> **Exercise goal**
Collect the lines of the entries where "HomeActivity" shows up.

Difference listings
Start of Block
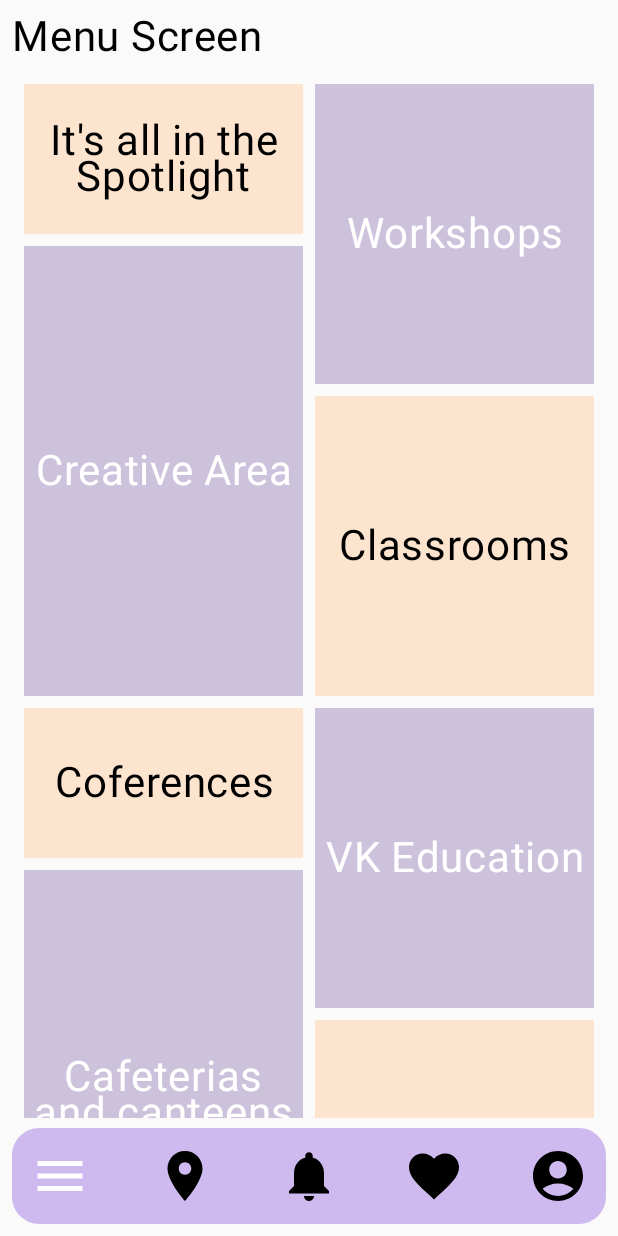
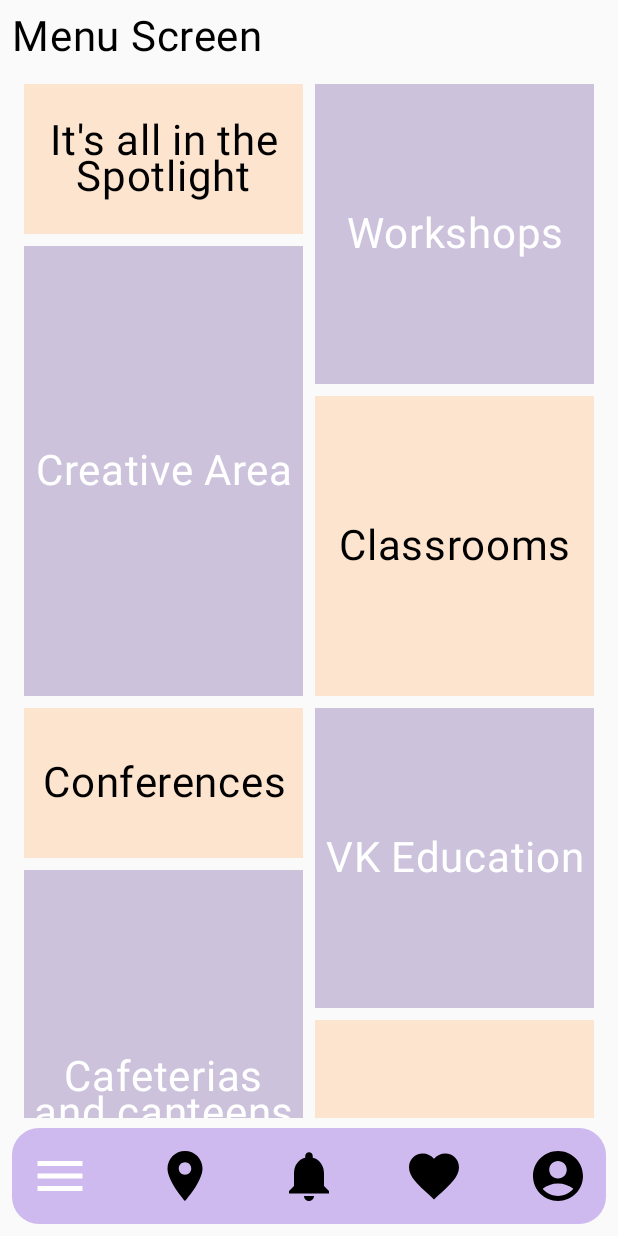
Before and after one commit to thread-sleepers/BMSTU-Spotlight, an Android app built with Jetpack Compose: the screen it shows after launch (MainActivity), on a phone screen of 412 x 824 dp. Run offline under Robolectric (Android 15) with nearby library versions, the phone set to English and light mode, and no system bars; our stand-ins replace livedata-compose.

Commit message:
fixed typoes

```diff
--- a/app/src/main/java/com/example/bmstu_spotlight/HomeActivity.kt
+++ b/app/src/main/java/com/example/bmstu_spotlight/HomeActivity.kt
@@ -174,7 +174,7 @@ fun MenuSection() { // Отображение кнопок из меню
                 contentAlignment = Alignment.Center
             )
             {
-                Text("Coferences",
+                Text("Conferences",
                     color = ColorText1,
                     fontSize = 28.sp,
                     textAlign = TextAlign.Center
```
Also changed, not shown: 1 other file.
End of Block
> **Expected output**
--- a/app/src/main/java/com/example/bmstu_spotlight/HomeActivity.kt
+++ b/app/src/main/java/com/example/bmstu_spotlight/HomeActivity.kt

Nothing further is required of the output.